_WORK INSTRUCTION_. Wherever "value" appears in a line of the listing, report that line.

+===+

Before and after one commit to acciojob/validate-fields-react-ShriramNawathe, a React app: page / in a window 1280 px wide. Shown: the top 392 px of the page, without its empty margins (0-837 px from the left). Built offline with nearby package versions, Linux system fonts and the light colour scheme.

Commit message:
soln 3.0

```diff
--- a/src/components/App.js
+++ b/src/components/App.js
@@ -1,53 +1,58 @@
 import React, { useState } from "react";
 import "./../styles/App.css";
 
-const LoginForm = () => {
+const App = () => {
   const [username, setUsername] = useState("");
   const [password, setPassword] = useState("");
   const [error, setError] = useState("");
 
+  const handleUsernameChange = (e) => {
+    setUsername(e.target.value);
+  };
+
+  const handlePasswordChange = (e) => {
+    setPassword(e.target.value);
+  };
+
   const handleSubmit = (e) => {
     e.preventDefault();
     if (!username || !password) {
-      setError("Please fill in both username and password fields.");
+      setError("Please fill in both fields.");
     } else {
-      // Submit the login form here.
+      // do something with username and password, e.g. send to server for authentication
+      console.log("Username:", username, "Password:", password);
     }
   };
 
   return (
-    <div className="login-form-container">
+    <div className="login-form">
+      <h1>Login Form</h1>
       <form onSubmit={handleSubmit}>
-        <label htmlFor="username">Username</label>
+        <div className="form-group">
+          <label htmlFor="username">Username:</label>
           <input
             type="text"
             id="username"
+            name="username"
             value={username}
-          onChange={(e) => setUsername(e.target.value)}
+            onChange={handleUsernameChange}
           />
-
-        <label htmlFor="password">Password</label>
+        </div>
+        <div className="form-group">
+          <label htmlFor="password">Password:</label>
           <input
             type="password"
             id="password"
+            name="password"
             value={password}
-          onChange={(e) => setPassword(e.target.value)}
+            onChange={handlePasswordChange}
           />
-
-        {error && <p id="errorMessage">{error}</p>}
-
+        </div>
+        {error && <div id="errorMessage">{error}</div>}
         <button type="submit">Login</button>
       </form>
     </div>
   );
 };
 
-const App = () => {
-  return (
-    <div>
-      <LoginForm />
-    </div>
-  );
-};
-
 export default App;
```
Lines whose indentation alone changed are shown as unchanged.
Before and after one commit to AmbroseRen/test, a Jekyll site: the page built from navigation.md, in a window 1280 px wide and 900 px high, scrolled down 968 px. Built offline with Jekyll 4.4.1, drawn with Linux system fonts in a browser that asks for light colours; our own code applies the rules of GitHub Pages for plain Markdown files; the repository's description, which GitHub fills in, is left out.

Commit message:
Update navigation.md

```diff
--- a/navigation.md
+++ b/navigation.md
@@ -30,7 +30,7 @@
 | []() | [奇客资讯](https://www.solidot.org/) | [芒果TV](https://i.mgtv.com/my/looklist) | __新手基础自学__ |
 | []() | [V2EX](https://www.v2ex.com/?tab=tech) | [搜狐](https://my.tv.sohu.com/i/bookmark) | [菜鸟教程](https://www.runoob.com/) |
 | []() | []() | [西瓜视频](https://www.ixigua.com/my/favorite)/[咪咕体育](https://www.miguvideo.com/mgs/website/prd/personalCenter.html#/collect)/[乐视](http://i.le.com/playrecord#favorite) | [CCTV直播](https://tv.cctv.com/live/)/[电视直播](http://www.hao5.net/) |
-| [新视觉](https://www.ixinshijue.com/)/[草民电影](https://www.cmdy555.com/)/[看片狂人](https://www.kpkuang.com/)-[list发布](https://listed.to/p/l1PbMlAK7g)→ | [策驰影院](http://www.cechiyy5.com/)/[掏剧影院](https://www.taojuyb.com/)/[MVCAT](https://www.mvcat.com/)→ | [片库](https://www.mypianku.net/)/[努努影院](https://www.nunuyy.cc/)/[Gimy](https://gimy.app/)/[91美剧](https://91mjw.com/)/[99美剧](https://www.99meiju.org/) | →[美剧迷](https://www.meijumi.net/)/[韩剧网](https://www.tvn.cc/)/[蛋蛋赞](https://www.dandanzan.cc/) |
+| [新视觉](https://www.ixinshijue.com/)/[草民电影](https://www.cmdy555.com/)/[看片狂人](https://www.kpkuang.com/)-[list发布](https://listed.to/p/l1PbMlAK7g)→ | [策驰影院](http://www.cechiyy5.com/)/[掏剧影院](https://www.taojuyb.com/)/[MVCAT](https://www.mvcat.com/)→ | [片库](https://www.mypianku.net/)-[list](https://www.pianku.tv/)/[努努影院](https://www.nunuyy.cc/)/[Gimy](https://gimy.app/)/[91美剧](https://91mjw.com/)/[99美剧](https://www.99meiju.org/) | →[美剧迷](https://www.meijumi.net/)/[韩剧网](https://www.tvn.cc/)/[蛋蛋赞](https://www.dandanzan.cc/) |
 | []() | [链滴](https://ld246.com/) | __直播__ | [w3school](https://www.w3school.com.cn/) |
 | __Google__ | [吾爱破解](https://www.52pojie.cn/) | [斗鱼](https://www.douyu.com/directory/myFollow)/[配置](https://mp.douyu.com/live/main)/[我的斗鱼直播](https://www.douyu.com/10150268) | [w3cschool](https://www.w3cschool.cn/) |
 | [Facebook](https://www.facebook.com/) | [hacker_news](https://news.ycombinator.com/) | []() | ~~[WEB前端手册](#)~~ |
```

+===+

_EXERCISE ANSWER_.
+    setUsername(e.target.value);
+    setPassword(e.target.value);
             value={username}
-          onChange={(e) => setUsername(e.target.value)}
             value={password}
-          onChange={(e) => setPassword(e.target.value)}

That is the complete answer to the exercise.